On the 68th anniversary of the atomic bombing of Hiroshima, senior U.N. officials said on Tuesday that true security is based on the welfare of the people, not on military annihilation.

Noeleen Heyzer, the executive secretary of the U.N. Economic and Social Commission for Asia and the Pacific, read a statement from U.N. Secretary-General Ban Ki-moon at the Hiroshima Peace Memorial Ceremony.

"We are united in countering the erroneous view that security is achieved through the pursuit of military dominance and threats of mutual annihilation," Ban said. "I appeal for universal adherence to the United Nations Charter, which emphasizes peace, disarmament, a prohibition on threats or use of force, and social and economic development."

Approximately 50,000 people gathered in front of the Hiroshima Peace City Memorial Monument to mark a moment of silence, light incense and pray. The bombing, along with an attack on Nagasaki three days later, killed more than 400,000 people.

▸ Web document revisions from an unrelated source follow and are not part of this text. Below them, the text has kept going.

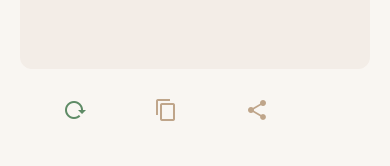
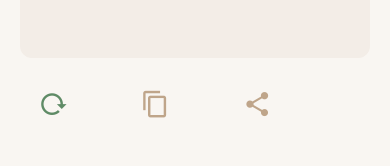
Before and after one commit to daniel-arturo-mendoza/YourAffirmationsExpo, a React Native app: screen / in a window 390 px wide. Shown: the part 520-686 px from the top of the page. Built offline with nearby package versions, Linux system fonts and the light colour scheme.

Commit message:
fix button centering and revert layout changes

```diff
--- a/components/ActionButtons.tsx
+++ b/components/ActionButtons.tsx
@@ -69,6 +69,7 @@ const createResponsiveStyles = (componentSizes: any, spacing: any) => StyleSheet
     marginVertical: spacing.sm,
     gap: spacing.xl,
     marginBottom: spacing.xs,
+    width: "100%", // Ensure full width
   },
   iconButton: {
     padding: componentSizes.buttonPadding,
--- a/components/KoFiButton.tsx
+++ b/components/KoFiButton.tsx
@@ -13,7 +13,16 @@ const KoFiButton: React.FC<KoFiButtonProps> = ({ iconSize }) => {
   };
 
   return (
-    <TouchableOpacity onPress={openKoFi} style={{ padding: iconSize * 0.02 }}>
+    <TouchableOpacity
+      onPress={openKoFi}
+      style={{
+        padding: iconSize * 0.3, // Match other button padding
+        alignItems: "center",
+        justifyContent: "center",
+        minWidth: iconSize * 1.5, // Match other button size
+        minHeight: iconSize * 1.5,
+      }}
+    >
       <Image
         source={{ uri: "https://storage.ko-fi.com/cdn/cup-border.png" }}
         style={{ width: iconSize, height: iconSize, resizeMode: "contain" }}
--- a/hooks/useDimensions.ts
+++ b/hooks/useDimensions.ts
@@ -25,7 +25,7 @@ export const useDimensions = (): UseDimensionsReturn => {
       screenWidth: width,
       dynamicSpacing: Math.max(4, Math.round(8 * scale)), // Responsive spacing
       textFieldHeight: Math.max(200, Math.round(screenHeight * 0.25)), // Responsive height
-      iconSize: Math.max(24, Math.round(Math.min(width, height) * 0.06)), // Responsive icon size
+      iconSize: Math.max(29, Math.round(Math.min(width, height) * 0.072)), // 20% bigger icon size
       iconSpacing: Math.max(16, Math.round(height * 0.03)), // Responsive spacing
     };
   }, []);
--- a/hooks/useResponsiveSizing.ts
+++ b/hooks/useResponsiveSizing.ts
@@ -98,9 +98,9 @@ export const useResponsiveSizing = (): ResponsiveSizingReturn => {
     const componentSizes = {
       chipHeight: Math.max(32, Math.round(32 * scale)),
       chipPadding: Math.max(8, Math.round(12 * scale)),
-      buttonHeight: Math.max(44, Math.round(48 * scale)), // Minimum touch target
-      buttonPadding: Math.max(12, Math.round(16 * scale)),
-      iconSize: Math.max(24, Math.round(Math.min(screenWidth, screenHeight) * 0.06)),
+      buttonHeight: Math.max(53, Math.round(58 * scale)), // 20% bigger (48 * 1.2 = 57.6)
+      buttonPadding: Math.max(14, Math.round(19 * scale)), // 20% bigger (16 * 1.2 = 19.2)
+      iconSize: Math.max(29, Math.round(Math.min(screenWidth, screenHeight) * 0.072)), // 20% bigger (0.06 * 1.2 = 0.072)
       modalHeight: Math.max(300, Math.round(screenHeight * 0.4)),
       containerHeight: Math.max(60, Math.round(screenHeight * 0.08)), // For chip container
     };
```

Vuk Jeremic, the president of the U.N. General Assembly, attended the ceremony and said he felt privileged to be organizing a meeting on September 26 that will represent the first-ever high-level meeting of the assembly on nuclear disarmament.

"I hope this will be a significant step forward in fulfilling our goal to excise atomic weapons, so that the sufferings of Hiroshima and Nagasaki of 68 years ago may never repeat," Jeremic said.